It’s about time we take a closer look at depression—the other category under “Mind.”
Not surprisingly, Part 1 of this Depression series is solely about eliminating the stigma that surrounds talking about it in the first place. But there shouldn’t be any stigma.
If you were to research depression online, you’ll realize three things 1. Depression is a disability with many unfortunate side effects, 2. It’s more widespread than you probably thought, and 3. It’s on the rise.
According to the World Health Organization, depression increased by 18.4% from 2005 to 2015 (1). That’s almost 20% in only a ten-year span. Furthermore, it’s been identified as one of the top causes of disability in the world. Economically speaking, it results in approximately $210.5 billion per year in lost revenue, mostly due to lower employee productivity and absences from work (2).
There’s a lot that can be blamed for the increase in the cases of depression. To name a few culprits: increased social media, increased loneliness and isolation, financial stress, and poor work-life balance. Whether you believe that part of the increase has more to do with people being more aware of what depression is than they were before, the fact remains that there are still a lot of people who currently experience it. One can also still argue that it’s on the rise.

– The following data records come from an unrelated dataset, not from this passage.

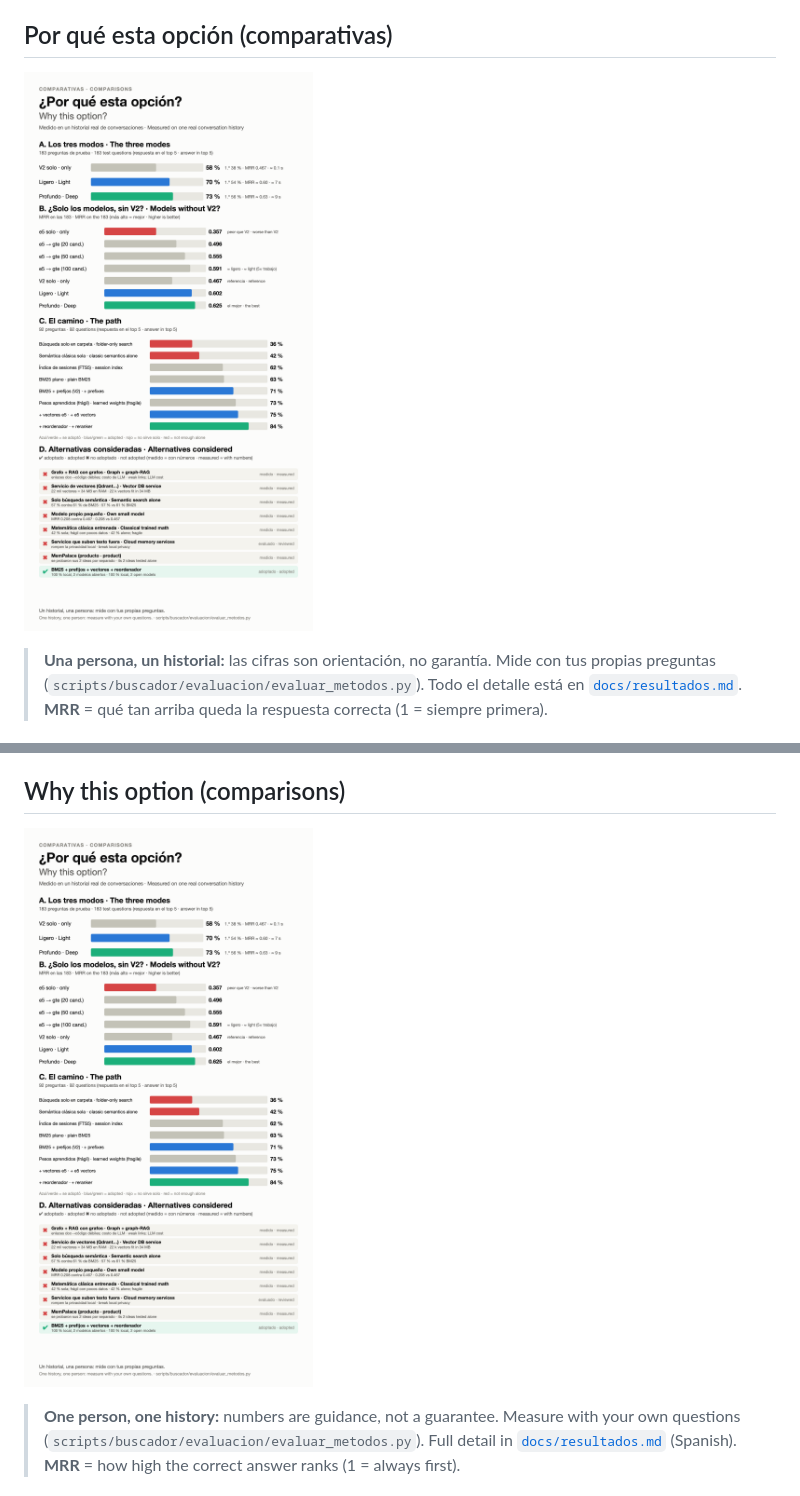
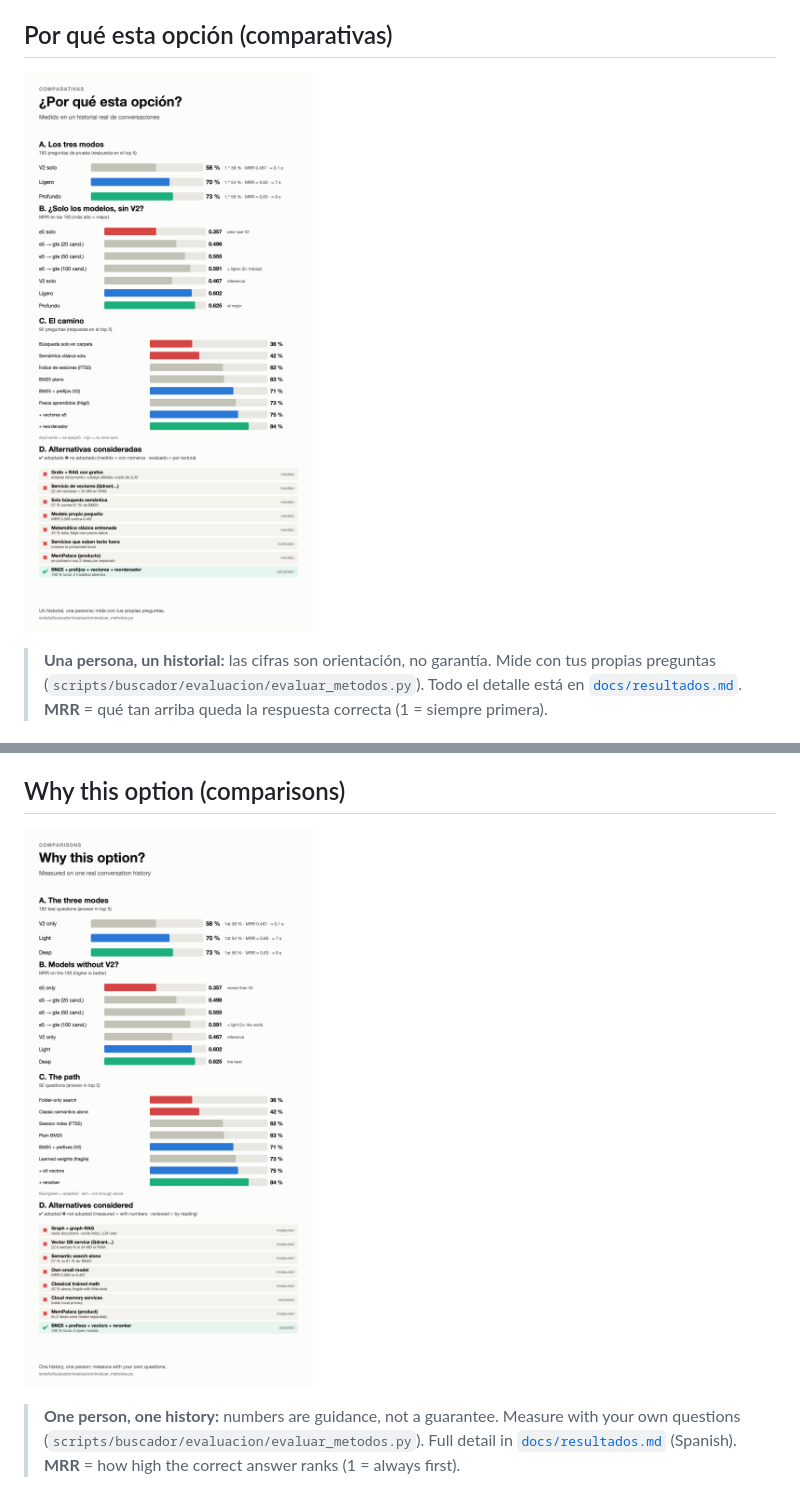
Before and after one commit to JonathanFVC/brain-optimized-memory-for-claude-code, a Markdown page: README.md, 2 parts joined by grey strips. Drawn GitHub-style; pictures changed too: docs/img/comparativa-en.png (added), docs/img/comparativa-es.png (added), docs/img/comparativa.png (deleted).

Commit message:
Comparativas: una imagen por idioma (español e inglés)

```diff
--- a/README.md
+++ b/README.md
@@ -35,7 +35,7 @@ Variables de entorno: `BUSCADOR_HOME` (dónde viven índice y modelos, por defec
 
 ## Por qué esta opción (comparativas)
 
-![Comparativas: los tres modos, modelos sin V2, el camino y las alternativas](docs/img/comparativa.png)
+![Comparativas: los tres modos, modelos sin V2, el camino y las alternativas](docs/img/comparativa-es.png)
 
 > **Una persona, un historial:** las cifras son orientación, no garantía. Mide con tus propias preguntas (`scripts/buscador/evaluacion/evaluar_metodos.py`). Todo el detalle está en [`docs/resultados.md`](docs/resultados.md). **MRR** = qué tan arriba queda la respuesta correcta (1 = siempre primera).
 
@@ -135,7 +135,7 @@ Environment variables: `BUSCADOR_HOME` (index/models location, default `~/.memor
 
 ## Why this option (comparisons)
 
-![Comparisons: the three modes, models without V2, the path and the alternatives](docs/img/comparativa.png)
+![Comparisons: the three modes, models without V2, the path and the alternatives](docs/img/comparativa-en.png)
 
 > **One person, one history:** numbers are guidance, not a guarantee. Measure with your own questions (`scripts/buscador/evaluacion/evaluar_metodos.py`). Full detail in [`docs/resultados.md`](docs/resultados.md) (Spanish). **MRR** = how high the correct answer ranks (1 = always first).
 
```
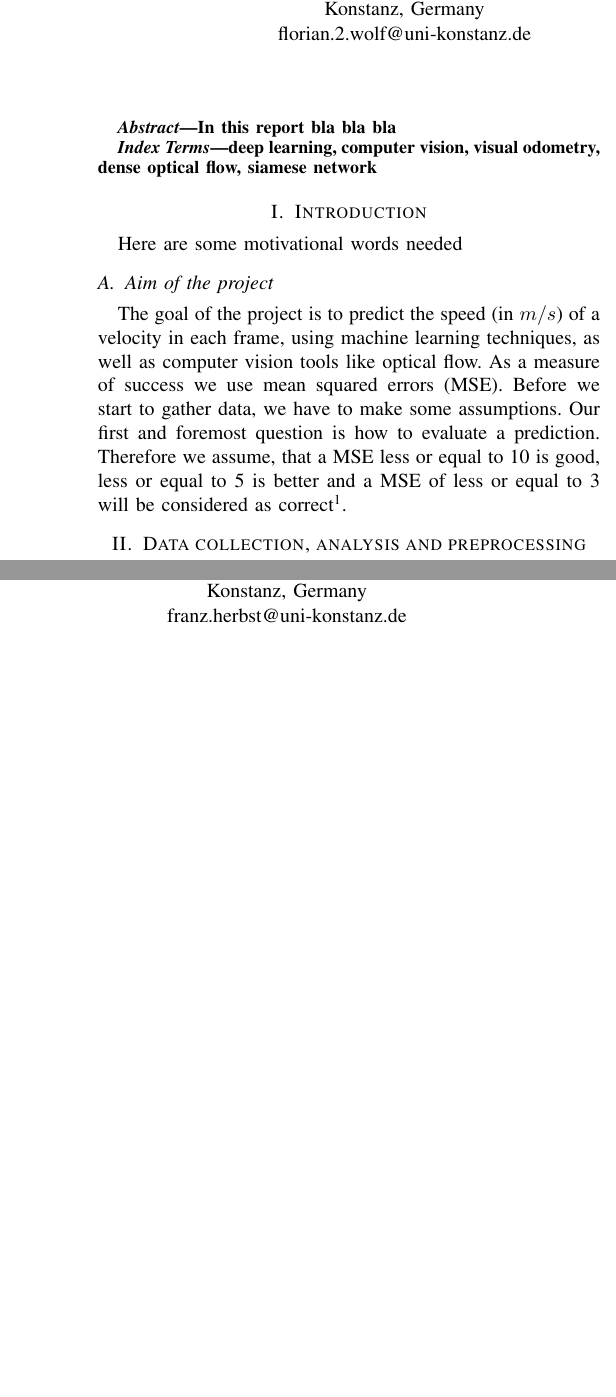
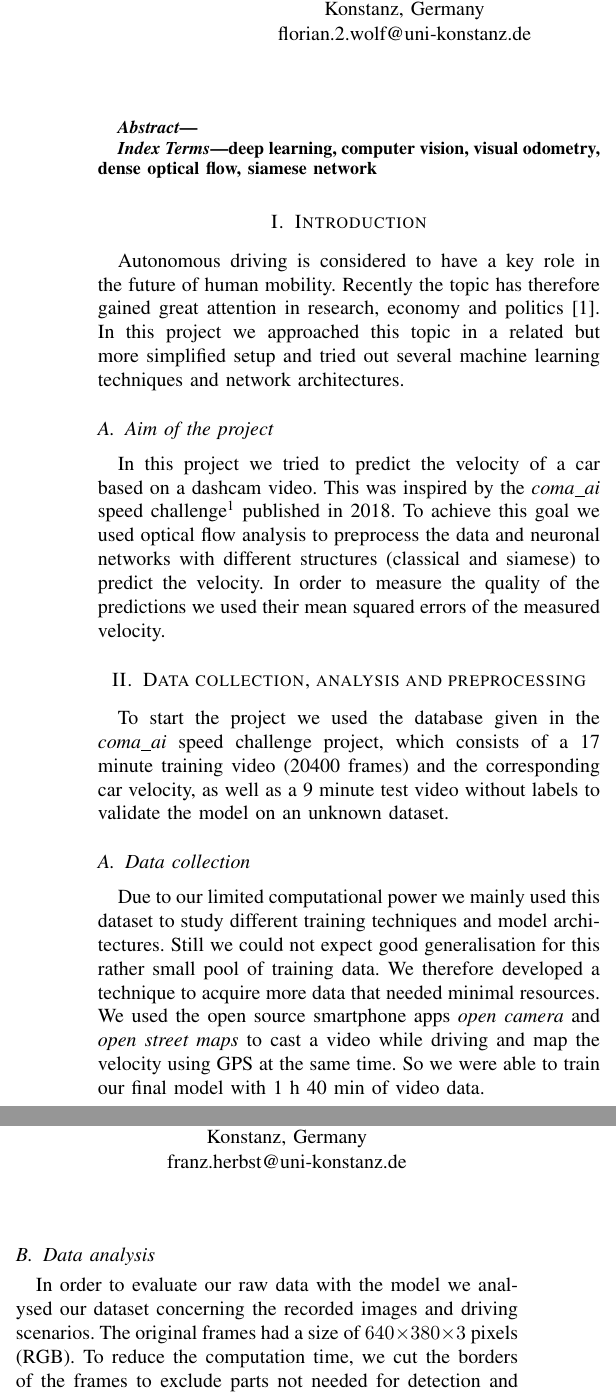
Before and after one commit to Flo-Wo/DL-Visual-Odometry, a LaTeX paper (project/report/Velo_Pred_dashcam_Wolf_Herbst.tex): two parts of the columns of page 1 of 3 before the commit and two parts of the columns of page 1 of 4 after it, joined at a grey line, cut so that both start at the same text, the shorter picture padded with empty space. Compiled offline with pdfLaTeX; a missing font is replaced by an installed copy or a similar font; a LaTeX package or settings file that is missing is left out.

Commit message:
Report - Introduction and Preprocessing

```diff
--- a/project/report/Velo_Pred_dashcam_Wolf_Herbst.tex
+++ b/project/report/Velo_Pred_dashcam_Wolf_Herbst.tex
@@ -16,14 +16,17 @@
 \usepackage[hidelinks]{hyperref}
 \usepackage[capitalise]{cleveref}
 \usepackage{csquotes}
+\usepackage{blindtext}
 
-\usepackage[backend=biber, style=numeric]{biblatex} %Zitate mit BibTeX  %, sorting=none "richtige" Reihenfolge der Nummern
+\usepackage[backend=biber, style=numeric, sorting=none]{biblatex} %Zitate mit BibTeX  %, sorting=none "richtige"
+\addbibresource{ML-literature.bib}
+
+% Reihenfolge der Nummern
 %, citestyle=alphabetic-verb
-\bibliography{ML-literature}
 
 \begin{document}
 
-\title{Predicting a vehicles velocity using dashcam footage}
+\title{A machine learning approach to predict a vehicles velocity using dashcam video}
 
 \author{\IEEEauthorblockN{Florian Wolf}
 \IEEEauthorblockA{\textit{Department of Mathematics and Statistics, University Konstanz}\\
@@ -39,7 +42,7 @@ franz.herbst@uni-konstanz.de}
 \maketitle
 
 \begin{abstract}
-In this report bla bla bla
+
 \end{abstract}
 
 \begin{IEEEkeywords}
@@ -47,17 +50,41 @@ deep learning, computer vision, visual odometry, dense optical flow, siamese net
 \end{IEEEkeywords}
 
 \section{Introduction}
-Here are some motivational words needed
+
+Autonomous driving is considered to have a key role in the future of human mobility. Recently the topic has therefore gained great attention in research, economy and politics \cite{Maurer2016}. In this project we approached this topic in a related but more simplified setup and tried out several machine learning techniques and network architectures.
+
 \subsection{Aim of the project}
 \label{subsec:AimAndMeasure}
-The goal of the project is to predict the speed (in $m/s$) of a velocity in each frame, using machine learning
-techniques, as well as computer vision tools like optical flow. As a measure of success we use mean squared errors (MSE).
-Before we start to gather data, we have to make some assumptions. Our first and foremost question is how to evaluate a
-prediction. Therefore we assume, that a MSE less or equal to 10 is good, less or equal to 5 is better and a MSE of less
-or equal to 3 will be considered as correct\footnote{We got these benchmarks also from \url{https://github.com/commaai/speedchallenge}.}.
+
+In this project we tried to predict the velocity of a car based on a dashcam video. This was inspired by  the \textit{coma\_ai} speed challenge\footnote{\url{https://github.com/commaai/speedchallenge}} published in 2018. To achieve this goal we used optical flow analysis to preprocess the data and neuronal networks with different structures (classical and siamese) to predict the velocity. In order to measure the quality of the predictions we used their mean squared errors of the measured velocity.
 
 \section{Data collection, analysis and preprocessing}
-For our data set, we used the \enquote{comma ai speedchallenge}\footnote{https://github.com/commaai/speedchallenge} data base. This data
+
+To start the project we used the database given in the \textit{coma\_ai} speed challenge project, which consists of a 17 minute training video (20400 frames) and the corresponding car velocity, as well as a 9 minute test video without labels to validate the model on an unknown dataset.
+
+\subsection{Data collection}
+
+Due to our limited computational power we mainly used this dataset to study different training techniques and model architectures. Still we could not expect good generalisation for this rather small pool of training data. We therefore developed a technique to acquire more data that needed minimal resources. We used the open source smartphone apps \textit{open camera} and \textit{open street maps} to cast a video while driving and map the velocity using GPS at the same time. So we were able to train our final model with 1 h 40 min of video data.
+
+\subsection{Data analysis}
+
+In order to evaluate our raw data with the model we analysed our dataset concerning the recorded images and driving scenarios. The original frames had a size of $640\times380\times3$ pixels (RGB). To reduce the computation time, we cut the borders of the frames to exclude parts not needed for detection and sampled them down to half of their pixel size.
+
+
+
+To analyse the velocity distribution in the two subsets, we plotted the velocity per frame curve in
+\cref{fig:SpeedPerFrameDistributionNewSplitting}. The first 80$\%$ of the video mostly represent highway scenarios
+and the last 20$\%$ only consists of city driving scenes.
+Therefore we did not expect our models to perform really well using the initial splitting, as the they are trained and tested with totally different road traffic scenarios.
+
+\begin{figure}[h]
+	\centering
+	\includegraphics[scale=0.6]{./imgs/plot_speed_time_new_splitting.eps}
+	\caption{Distribution of the velocities of all frames in the training video, including the three categories.}
+	\label{fig:SpeedPerFrameDistributionNewSplitting}
+\end{figure}
+
+For our data set, we used the \enquote{comma ai speedchallenge} data base. This data
 set provides two dashcam videos: a training video, (20400 frames, shoot at 20 frames per second) including
 ground truths and a testing video (10798 frames, shoot at 20 frames per second) without labels, which they use for applications
 to check how well a submitted model is able to generalize.
```
Also changed, not shown: project/report/ML-literature.bib (+12 -4 lines), project/report/Velo_Pred_dashcam_Wolf_Herbst.pdf.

Why is Knowing the Stats Important?
The main purpose of this post is to let anyone out there who might be suffering in silence know that they’re not alone. Depression is a silent epidemic that most people don’t want to talk about but should.
Sadly, there’s a lot of stigma attached to depression. Compared to anxiety and low self-esteem, it’s probably the one people are most afraid to open up about–in fear of appearing weak.
However, weakness is being in denial of a problem and pretending it’s not there. Weakness is experiencing the side-effects of depression that do actually cause you to be weaker in many areas of your life. On the other hand, courage is taking positive action steps to get well, instead of sweeping things under the rug. By lifting the veil on how prevalent depression is, hopefully, the stigma surrounding it can also be lifted, and more people will take action.
Things may not get better overnight, but they will in time. The more often we trade (weak) denial for (courageous) action, the more likely things will eventually change for the better.